Tallash Kantai’s research, funded by a One Ocean Hub Studentship, delves into the governance of marine plastics at the international level, examining the legal regimes acting on, deliberating, or linked to plastic pollution that ends up in the ocean. The work will also consider the notion of mutual effectiveness as a tool that could connect the seemingly disparate legal regimes, with a view to assessing options to create more cohesive, effective governance strategies to manage the unwieldy challenge posed by marine plastic pollution. Tallash will look at regimes that are not usually linked to the ocean, specifically from the chemicals and waste cluster of Conventions, as well as those regimes considered to have mandates related to the protection of the ocean for the common good.
For over a decade, Tallash has observed and analysed international environmental negotiations, most recently those related to the:
- Conservation and Sustainable Use of Marine Biodiversity of Areas Beyond National Jurisdiction (BBNJ) under the United Nations Convention on the Law of the Sea;
- International Seabed Authority;
- Basel Convention on the Control of Transboundary Movements of Hazardous Wastes and their Disposal;
- Rotterdam Convention on the Prior Informed Consent Procedure for Certain Hazardous Chemicals and Pesticides in International Trade; and
- Stockholm Convention on Persistent Organic Pollutants.
She previously worked for the United Nations on REDD+ in Indonesia on a programme coordinating multi-stakeholder efforts to reduce greenhouse gas emissions by controlling deforestation and addressing land degradation.
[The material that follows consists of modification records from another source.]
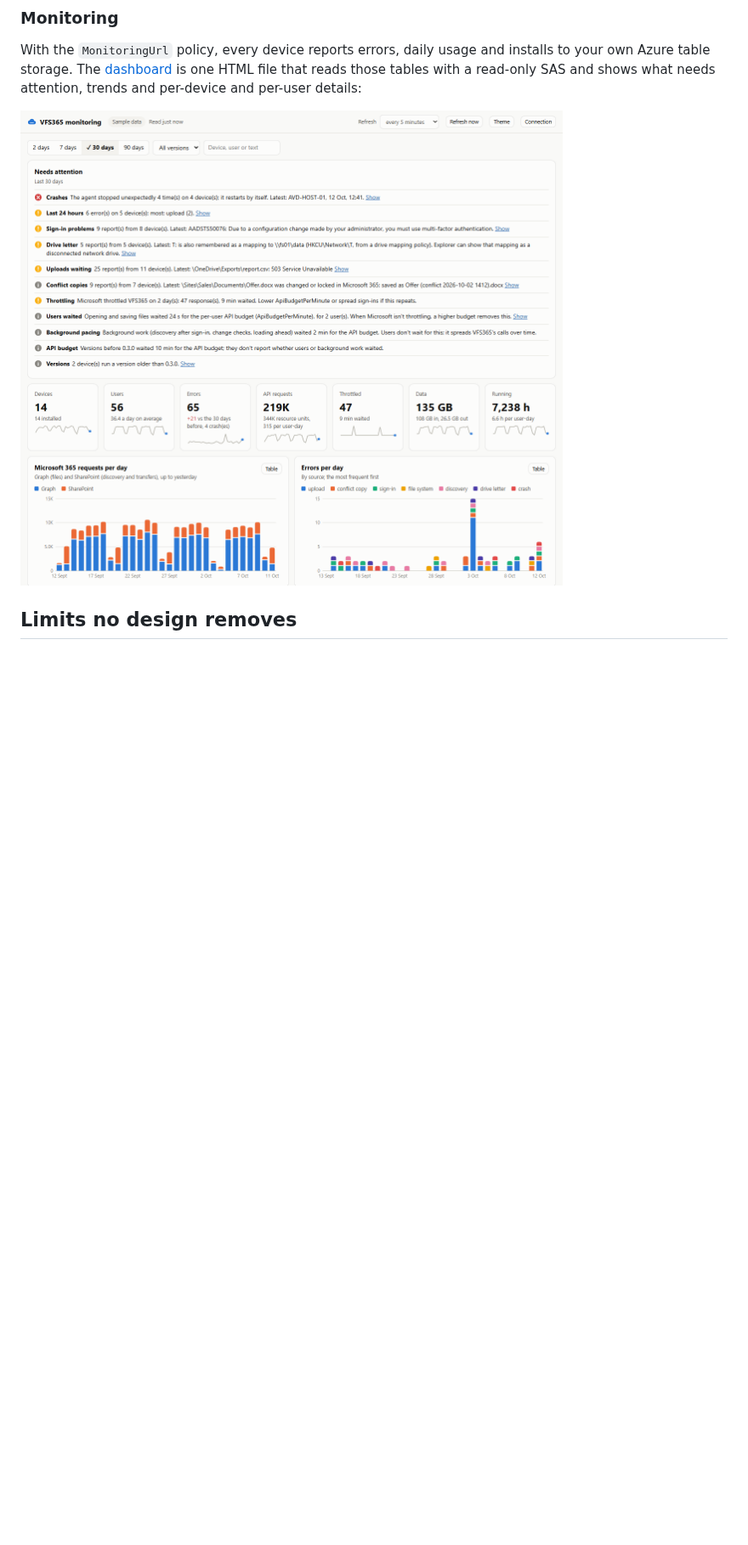
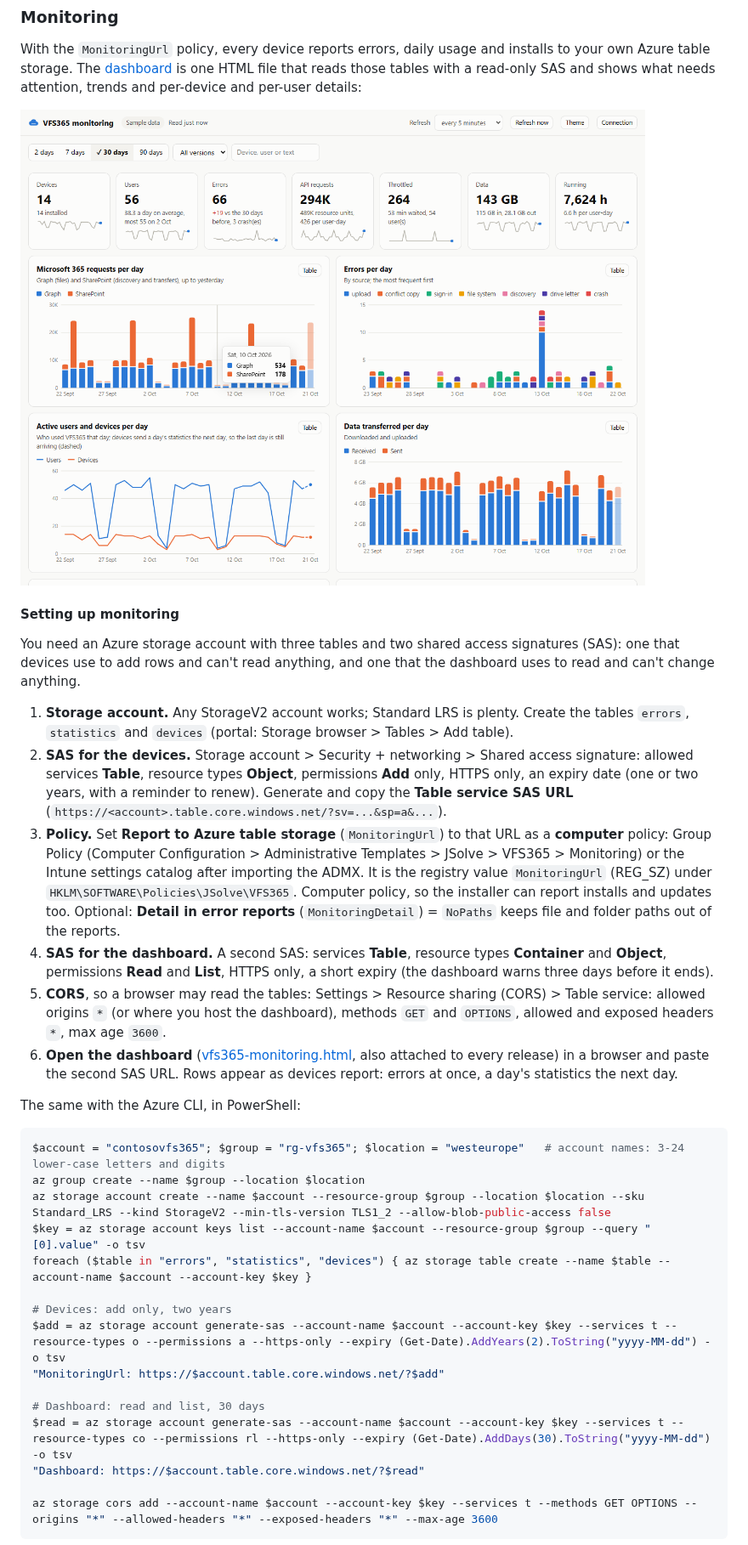
Before and after one commit to jflieben/VFS365, a Markdown page: README.md, the part around one of its changes. Shown at 85% size. Rendered like a GitHub page; pictures changed too: assets/screenshots/dashboard.png; blank space fills up the shorter version.

````diff
--- a/README.md
+++ b/README.md
@@ -92,4 +94,34 @@ With the `MonitoringUrl` policy, every device reports errors, daily usage and in
 
 ![Monitoring dashboard with sample data](assets/screenshots/dashboard.png)
 
-## Limits no design removes
+#### Setting up monitoring
+
+You need an Azure storage account with three tables and two shared access signatures (SAS): one that devices use to add rows and can't read anything, and one that the dashboard uses to read and can't change anything.
+
+1. **Storage account.** Any StorageV2 account works; Standard LRS is plenty. Create the tables `errors`, `statistics` and `devices` (portal: Storage browser > Tables > Add table).
+2. **SAS for the devices.** Storage account > Security + networking > Shared access signature: allowed services **Table**, resource types **Object**, permissions **Add** only, HTTPS only, an expiry date (one or two years, with a reminder to renew). Generate and copy the **Table service SAS URL** (`https://<account>.table.core.windows.net/?sv=...&sp=a&...`).
+3. **Policy.** Set **Report to Azure table storage** (`MonitoringUrl`) to that URL as a **computer** policy: Group Policy (Computer Configuration > Administrative Templates > JSolve > VFS365 > Monitoring) or the Intune settings catalog after importing the ADMX. It is the registry value `MonitoringUrl` (REG_SZ) under `HKLM\SOFTWARE\Policies\JSolve\VFS365`. Computer policy, so the installer can report installs and updates too. Optional: **Detail in error reports** (`MonitoringDetail`) = `NoPaths` keeps file and folder paths out of the reports.
+4. **SAS for the dashboard.** A second SAS: services **Table**, resource types **Container** and **Object**, permissions **Read** and **List**, HTTPS only, a short expiry (the dashboard warns three days before it ends).
+5. **CORS**, so a browser may read the tables: Settings > Resource sharing (CORS) > Table service: allowed origins `*` (or where you host the dashboard), methods `GET` and `OPTIONS`, allowed and exposed headers `*`, max age `3600`.
+6. **Open the dashboard** ([vfs365-monitoring.html](monitoring/vfs365-monitoring.html), also attached to every release) in a browser and paste the second SAS URL. Rows appear as devices report: errors at once, a day's statistics the next day.
+
+The same with the Azure CLI, in PowerShell:
+
+```powershell
+$account = "contosovfs365"; $group = "rg-vfs365"; $location = "westeurope"   # account names: 3-24 lower-case letters and digits
+az group create --name $group --location $location
+az storage account create --name $account --resource-group $group --location $location --sku Standard_LRS --kind StorageV2 --min-tls-version TLS1_2 --allow-blob-public-access false
+$key = az storage account keys list --account-name $account --resource-group $group --query "[0].value" -o tsv
+foreach ($table in "errors", "statistics", "devices") { az storage table create --name $table --account-name $account --account-key $key }
+
+# Devices: add only, two years
+$add = az storage account generate-sas --account-name $account --account-key $key --services t --resource-types o --permissions a --https-only --expiry (Get-Date).AddYears(2).ToString("yyyy-MM-dd") -o tsv
+"MonitoringUrl: https://$account.table.core.windows.net/?$add"
+
+# Dashboard: read and list, 30 days
+$read = az storage account generate-sas --account-name $account --account-key $key --services t --resource-types co --permissions rl --https-only --expiry (Get-Date).AddDays(30).ToString("yyyy-MM-dd") -o tsv
+"Dashboard: https://$account.table.core.windows.net/?$read"
+
+az storage cors add --account-name $account --account-key $key --services t --methods GET OPTIONS --origins "*" --allowed-headers "*" --exposed-headers "*" --max-age 3600
+```
+
````
Also changed, not shown: other parts of README.md (+14 -2 lines), 1 other file.
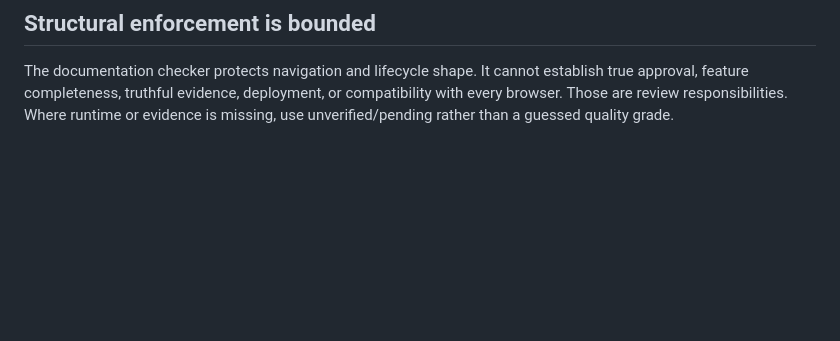
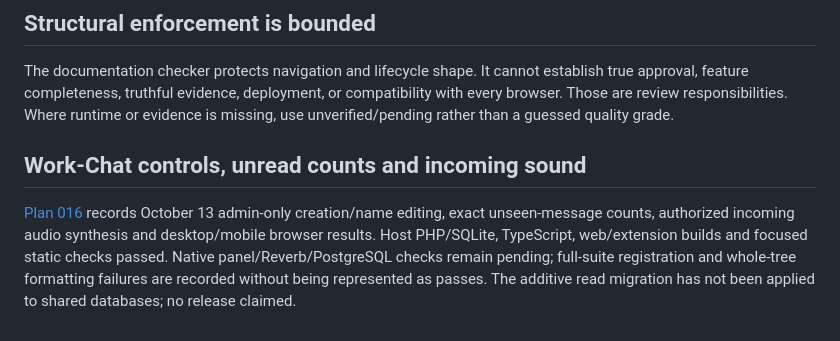
Before and after one commit to BradenBoggs/PageRelay, a Markdown page: docs/QUALITY.md, the part around the change. GitHub-like rendering; blank space fills up the shorter version.

```diff
--- a/docs/QUALITY.md
+++ b/docs/QUALITY.md
@@ -69,3 +69,7 @@ Security and usability require behavioral checks as well as static tools: tenant
 ## Structural enforcement is bounded
 
 The documentation checker protects navigation and lifecycle shape. It cannot establish true approval, feature completeness, truthful evidence, deployment, or compatibility with every browser. Those are review responsibilities. Where runtime or evidence is missing, use unverified/pending rather than a guessed quality grade.
+
+## Work-Chat controls, unread counts and incoming sound
+
+[Plan 016](plans/active/016-work-chat-controls.md) records October 13 admin-only creation/name editing, exact unseen-message counts, authorized incoming audio synthesis and desktop/mobile browser results. Host PHP/SQLite, TypeScript, web/extension builds and focused static checks passed. Native panel/Reverb/PostgreSQL checks remain pending; full-suite registration and whole-tree formatting failures are recorded without being represented as passes. The additive read migration has not been applied to shared databases; no release claimed.
```
Also changed, not shown: docs/plans/README.md (+1 -1 lines), 1 other file.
She also worked at the Africa Center for Technology Studies in Kenya, on a project considering the effects to livestock of regional responses to drought.
Tallash has an MA in Law and Diplomacy from the Fletcher School at Tufts University, and a BA in International Relations from the United States International University, Africa.